__The task__.
Please go through the listing below and count the lines where the string "full" appears. Answer with the number only.
· · · ·
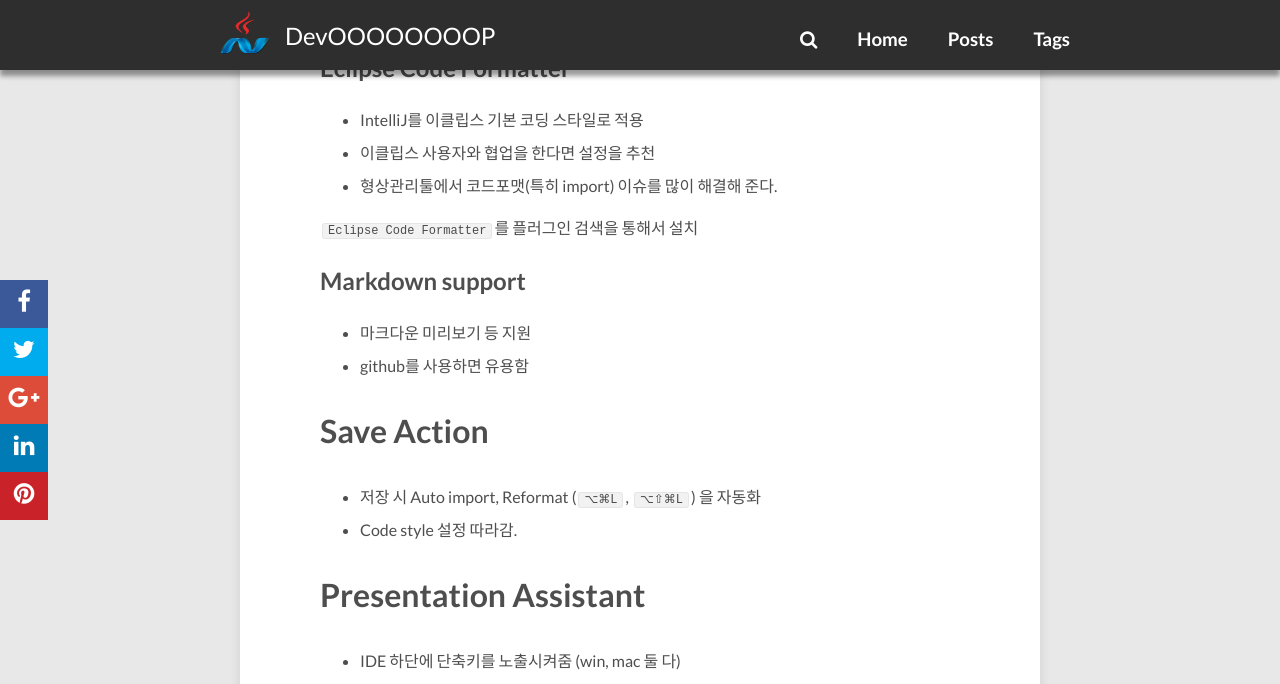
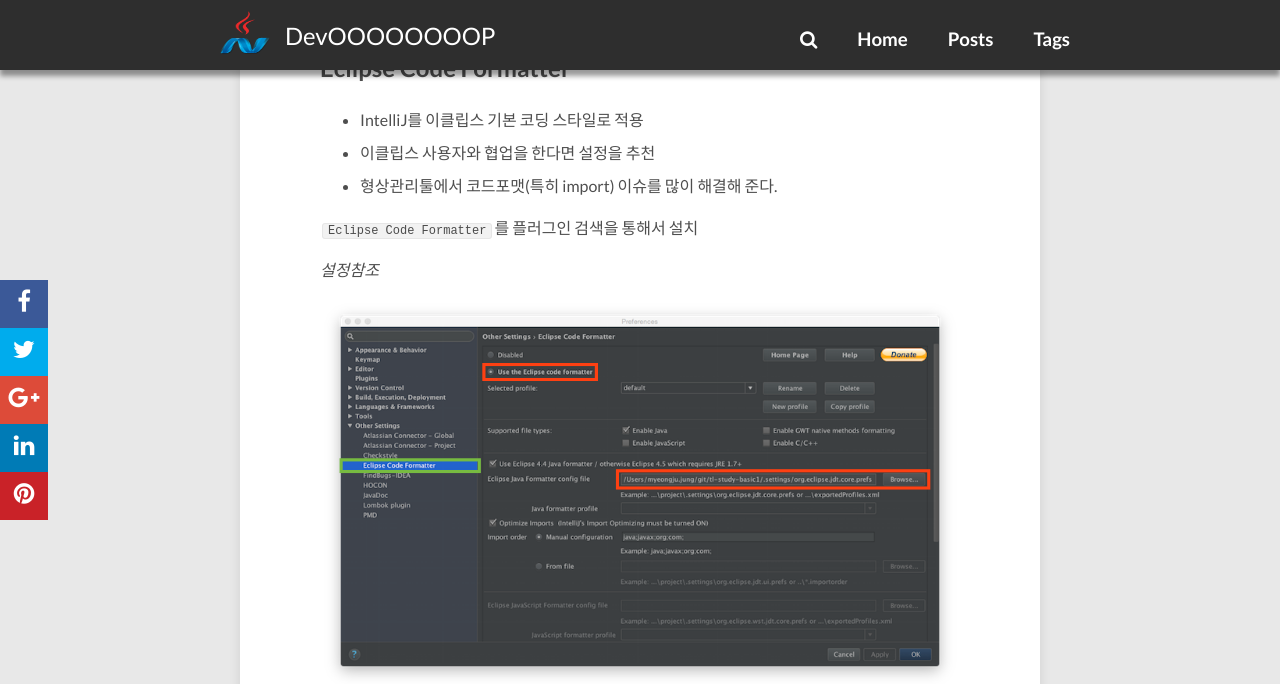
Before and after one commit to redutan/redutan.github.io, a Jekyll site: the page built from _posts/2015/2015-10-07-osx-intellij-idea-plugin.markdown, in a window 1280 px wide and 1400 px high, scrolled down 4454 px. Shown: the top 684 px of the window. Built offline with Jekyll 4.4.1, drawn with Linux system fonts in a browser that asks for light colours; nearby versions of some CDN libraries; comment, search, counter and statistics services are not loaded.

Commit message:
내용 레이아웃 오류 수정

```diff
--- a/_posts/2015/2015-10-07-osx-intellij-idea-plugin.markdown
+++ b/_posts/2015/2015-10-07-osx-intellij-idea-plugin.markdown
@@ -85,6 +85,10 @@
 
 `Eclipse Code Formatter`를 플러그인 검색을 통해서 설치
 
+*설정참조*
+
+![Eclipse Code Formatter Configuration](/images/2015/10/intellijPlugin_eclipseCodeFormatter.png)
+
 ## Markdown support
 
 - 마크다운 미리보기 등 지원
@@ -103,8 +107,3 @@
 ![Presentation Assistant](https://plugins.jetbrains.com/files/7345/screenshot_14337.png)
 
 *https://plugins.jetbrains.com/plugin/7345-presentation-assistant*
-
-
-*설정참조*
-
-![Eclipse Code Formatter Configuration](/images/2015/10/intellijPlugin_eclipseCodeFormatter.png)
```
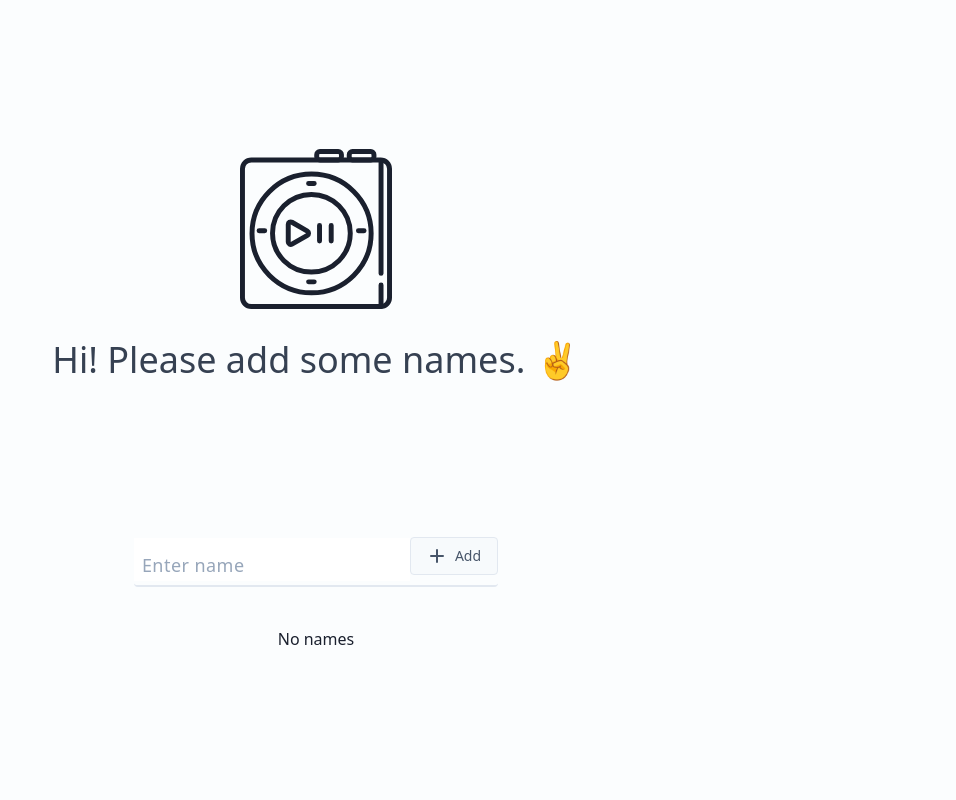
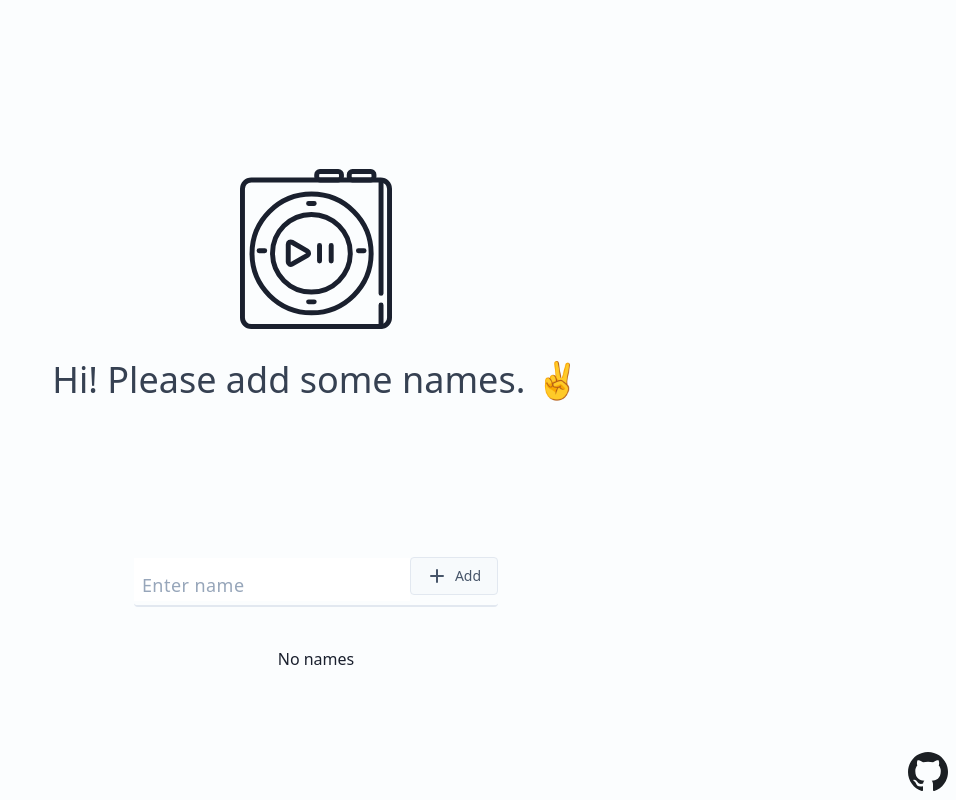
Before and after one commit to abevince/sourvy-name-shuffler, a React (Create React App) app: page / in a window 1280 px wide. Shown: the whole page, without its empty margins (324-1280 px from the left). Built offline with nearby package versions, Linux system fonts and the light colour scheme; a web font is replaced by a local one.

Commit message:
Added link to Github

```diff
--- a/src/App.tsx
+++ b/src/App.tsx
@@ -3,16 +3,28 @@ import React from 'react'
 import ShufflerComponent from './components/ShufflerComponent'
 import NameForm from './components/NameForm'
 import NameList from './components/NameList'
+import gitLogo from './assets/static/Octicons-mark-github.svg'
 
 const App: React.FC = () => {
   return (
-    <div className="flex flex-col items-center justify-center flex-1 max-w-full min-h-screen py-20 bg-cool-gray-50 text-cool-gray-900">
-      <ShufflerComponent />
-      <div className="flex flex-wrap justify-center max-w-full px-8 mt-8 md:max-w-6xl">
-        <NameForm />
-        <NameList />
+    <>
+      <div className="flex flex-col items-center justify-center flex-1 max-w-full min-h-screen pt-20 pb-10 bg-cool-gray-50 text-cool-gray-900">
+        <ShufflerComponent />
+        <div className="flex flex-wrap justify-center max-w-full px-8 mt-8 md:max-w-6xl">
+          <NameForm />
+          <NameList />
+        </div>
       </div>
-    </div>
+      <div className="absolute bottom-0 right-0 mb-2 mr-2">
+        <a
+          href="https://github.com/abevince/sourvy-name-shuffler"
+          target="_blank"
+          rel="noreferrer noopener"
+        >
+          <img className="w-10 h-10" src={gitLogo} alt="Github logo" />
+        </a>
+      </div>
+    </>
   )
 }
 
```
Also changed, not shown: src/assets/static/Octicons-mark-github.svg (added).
· · · ·
__Solution to this exercise__.
4